-------- RAW DATA --------

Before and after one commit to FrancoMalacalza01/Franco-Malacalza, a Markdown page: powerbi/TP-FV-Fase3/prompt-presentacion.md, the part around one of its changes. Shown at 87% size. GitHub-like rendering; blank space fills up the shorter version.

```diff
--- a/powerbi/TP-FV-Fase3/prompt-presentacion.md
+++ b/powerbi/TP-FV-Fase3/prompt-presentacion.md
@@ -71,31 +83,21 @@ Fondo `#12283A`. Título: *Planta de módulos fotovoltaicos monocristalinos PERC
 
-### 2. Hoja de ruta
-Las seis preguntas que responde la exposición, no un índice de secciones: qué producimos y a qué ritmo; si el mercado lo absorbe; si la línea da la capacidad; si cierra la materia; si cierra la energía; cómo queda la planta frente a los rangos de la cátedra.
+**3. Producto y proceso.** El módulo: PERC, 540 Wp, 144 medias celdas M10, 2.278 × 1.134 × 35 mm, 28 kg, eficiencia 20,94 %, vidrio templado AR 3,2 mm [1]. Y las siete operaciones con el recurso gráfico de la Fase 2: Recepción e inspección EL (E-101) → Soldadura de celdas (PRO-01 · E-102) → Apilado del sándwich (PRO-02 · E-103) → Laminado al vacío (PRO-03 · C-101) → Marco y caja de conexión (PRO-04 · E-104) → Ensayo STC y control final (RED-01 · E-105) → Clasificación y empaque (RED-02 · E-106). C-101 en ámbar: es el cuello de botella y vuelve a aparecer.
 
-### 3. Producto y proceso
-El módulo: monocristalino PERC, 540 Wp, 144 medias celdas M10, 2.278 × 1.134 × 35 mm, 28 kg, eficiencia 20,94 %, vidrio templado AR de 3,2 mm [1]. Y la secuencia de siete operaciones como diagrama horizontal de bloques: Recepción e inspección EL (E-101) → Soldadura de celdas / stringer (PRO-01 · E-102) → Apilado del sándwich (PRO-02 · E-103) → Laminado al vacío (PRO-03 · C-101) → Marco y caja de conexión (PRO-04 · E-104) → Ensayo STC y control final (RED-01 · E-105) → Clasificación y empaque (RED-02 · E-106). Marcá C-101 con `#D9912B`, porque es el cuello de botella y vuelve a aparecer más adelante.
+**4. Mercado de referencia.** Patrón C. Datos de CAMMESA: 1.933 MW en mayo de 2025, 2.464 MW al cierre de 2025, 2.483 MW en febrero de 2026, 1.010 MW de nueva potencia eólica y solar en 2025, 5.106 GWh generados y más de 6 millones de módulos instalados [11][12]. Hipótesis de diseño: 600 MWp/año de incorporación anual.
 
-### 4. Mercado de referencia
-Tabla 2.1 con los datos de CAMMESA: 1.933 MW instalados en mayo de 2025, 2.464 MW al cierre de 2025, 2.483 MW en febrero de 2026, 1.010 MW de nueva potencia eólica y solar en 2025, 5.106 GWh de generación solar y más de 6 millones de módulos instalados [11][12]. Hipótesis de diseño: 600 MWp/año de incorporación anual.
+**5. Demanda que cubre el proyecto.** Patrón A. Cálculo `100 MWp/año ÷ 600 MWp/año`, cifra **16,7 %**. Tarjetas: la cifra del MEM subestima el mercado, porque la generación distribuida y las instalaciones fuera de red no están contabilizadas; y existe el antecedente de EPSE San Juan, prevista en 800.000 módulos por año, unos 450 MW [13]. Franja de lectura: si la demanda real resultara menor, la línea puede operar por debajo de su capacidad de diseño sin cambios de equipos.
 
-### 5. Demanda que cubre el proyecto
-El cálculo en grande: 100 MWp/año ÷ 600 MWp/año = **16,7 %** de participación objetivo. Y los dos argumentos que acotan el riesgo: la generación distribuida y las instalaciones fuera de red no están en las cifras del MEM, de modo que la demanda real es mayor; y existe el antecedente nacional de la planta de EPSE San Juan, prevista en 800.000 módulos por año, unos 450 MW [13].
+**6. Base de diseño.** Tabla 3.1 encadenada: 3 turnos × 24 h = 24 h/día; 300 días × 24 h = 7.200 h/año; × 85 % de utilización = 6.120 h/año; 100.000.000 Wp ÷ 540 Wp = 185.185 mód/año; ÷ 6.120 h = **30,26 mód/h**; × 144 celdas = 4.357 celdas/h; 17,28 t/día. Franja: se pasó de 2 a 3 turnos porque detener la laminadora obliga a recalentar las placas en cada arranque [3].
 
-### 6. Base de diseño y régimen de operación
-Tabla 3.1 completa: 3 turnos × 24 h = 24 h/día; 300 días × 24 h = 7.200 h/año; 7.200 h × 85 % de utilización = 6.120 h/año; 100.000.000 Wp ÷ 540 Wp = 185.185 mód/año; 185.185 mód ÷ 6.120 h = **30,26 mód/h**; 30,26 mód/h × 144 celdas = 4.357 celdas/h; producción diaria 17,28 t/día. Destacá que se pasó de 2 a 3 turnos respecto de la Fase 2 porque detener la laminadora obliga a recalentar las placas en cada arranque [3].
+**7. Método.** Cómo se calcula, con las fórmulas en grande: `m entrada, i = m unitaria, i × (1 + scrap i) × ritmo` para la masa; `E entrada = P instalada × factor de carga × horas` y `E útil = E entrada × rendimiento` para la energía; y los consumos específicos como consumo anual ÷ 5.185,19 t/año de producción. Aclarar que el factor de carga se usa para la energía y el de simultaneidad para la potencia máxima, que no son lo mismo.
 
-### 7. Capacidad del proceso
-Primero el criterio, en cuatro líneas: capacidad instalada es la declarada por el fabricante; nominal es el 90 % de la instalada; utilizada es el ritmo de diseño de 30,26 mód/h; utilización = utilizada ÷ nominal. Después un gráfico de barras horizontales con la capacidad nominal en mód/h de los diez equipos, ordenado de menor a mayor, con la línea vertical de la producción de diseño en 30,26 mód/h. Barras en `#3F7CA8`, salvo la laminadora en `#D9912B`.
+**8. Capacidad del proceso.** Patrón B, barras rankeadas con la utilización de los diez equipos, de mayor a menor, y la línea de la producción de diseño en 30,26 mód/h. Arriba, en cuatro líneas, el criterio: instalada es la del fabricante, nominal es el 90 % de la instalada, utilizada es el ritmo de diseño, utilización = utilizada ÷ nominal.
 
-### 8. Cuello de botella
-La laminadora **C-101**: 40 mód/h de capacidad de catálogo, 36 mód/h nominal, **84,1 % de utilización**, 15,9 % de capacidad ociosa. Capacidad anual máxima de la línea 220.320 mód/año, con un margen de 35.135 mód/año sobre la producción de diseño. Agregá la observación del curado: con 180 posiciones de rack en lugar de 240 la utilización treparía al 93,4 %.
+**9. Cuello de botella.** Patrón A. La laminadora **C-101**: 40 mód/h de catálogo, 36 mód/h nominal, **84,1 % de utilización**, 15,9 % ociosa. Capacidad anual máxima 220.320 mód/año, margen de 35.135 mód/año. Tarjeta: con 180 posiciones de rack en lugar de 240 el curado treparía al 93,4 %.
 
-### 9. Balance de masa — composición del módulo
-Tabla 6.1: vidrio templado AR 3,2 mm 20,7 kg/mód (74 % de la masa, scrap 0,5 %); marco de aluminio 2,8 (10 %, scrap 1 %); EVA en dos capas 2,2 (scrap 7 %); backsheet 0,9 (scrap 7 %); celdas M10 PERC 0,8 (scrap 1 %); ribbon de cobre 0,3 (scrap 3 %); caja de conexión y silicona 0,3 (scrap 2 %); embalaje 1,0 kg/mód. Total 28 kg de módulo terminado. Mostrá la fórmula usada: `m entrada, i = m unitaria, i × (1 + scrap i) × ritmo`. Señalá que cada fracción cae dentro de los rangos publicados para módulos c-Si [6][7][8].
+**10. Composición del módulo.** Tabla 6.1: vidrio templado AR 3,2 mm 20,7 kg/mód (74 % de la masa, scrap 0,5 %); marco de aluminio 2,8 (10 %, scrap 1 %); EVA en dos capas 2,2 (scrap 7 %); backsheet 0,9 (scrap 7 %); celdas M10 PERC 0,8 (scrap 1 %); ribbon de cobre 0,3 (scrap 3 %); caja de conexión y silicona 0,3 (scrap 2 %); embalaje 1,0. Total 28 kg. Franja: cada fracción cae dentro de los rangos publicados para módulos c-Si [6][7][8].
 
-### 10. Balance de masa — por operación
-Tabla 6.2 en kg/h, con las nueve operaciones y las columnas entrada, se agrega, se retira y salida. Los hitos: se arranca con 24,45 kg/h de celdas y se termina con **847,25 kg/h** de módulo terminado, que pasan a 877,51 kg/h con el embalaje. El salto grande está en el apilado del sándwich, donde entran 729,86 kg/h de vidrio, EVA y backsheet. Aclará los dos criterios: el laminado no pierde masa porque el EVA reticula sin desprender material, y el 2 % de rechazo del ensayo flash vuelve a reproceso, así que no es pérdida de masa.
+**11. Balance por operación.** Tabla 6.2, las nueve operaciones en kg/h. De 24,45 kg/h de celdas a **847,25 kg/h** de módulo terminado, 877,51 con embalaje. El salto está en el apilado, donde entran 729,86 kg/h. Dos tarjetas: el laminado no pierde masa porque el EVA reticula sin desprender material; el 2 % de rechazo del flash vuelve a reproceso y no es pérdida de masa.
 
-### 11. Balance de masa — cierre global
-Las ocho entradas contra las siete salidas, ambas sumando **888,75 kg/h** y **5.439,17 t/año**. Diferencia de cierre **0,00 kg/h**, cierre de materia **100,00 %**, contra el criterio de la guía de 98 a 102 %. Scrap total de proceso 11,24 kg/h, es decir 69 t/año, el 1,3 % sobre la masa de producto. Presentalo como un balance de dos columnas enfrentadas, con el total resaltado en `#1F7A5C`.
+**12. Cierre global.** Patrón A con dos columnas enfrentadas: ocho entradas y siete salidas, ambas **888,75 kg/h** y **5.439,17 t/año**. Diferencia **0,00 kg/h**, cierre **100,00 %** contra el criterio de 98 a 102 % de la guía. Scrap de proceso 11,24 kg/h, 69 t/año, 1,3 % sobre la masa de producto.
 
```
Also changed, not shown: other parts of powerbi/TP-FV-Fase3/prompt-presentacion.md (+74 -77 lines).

--------

#### ABOUT THIS TASK
Count, in the records above, the lines that include "prompt", and give the number with nothing added.

#### ANSWER BOX
4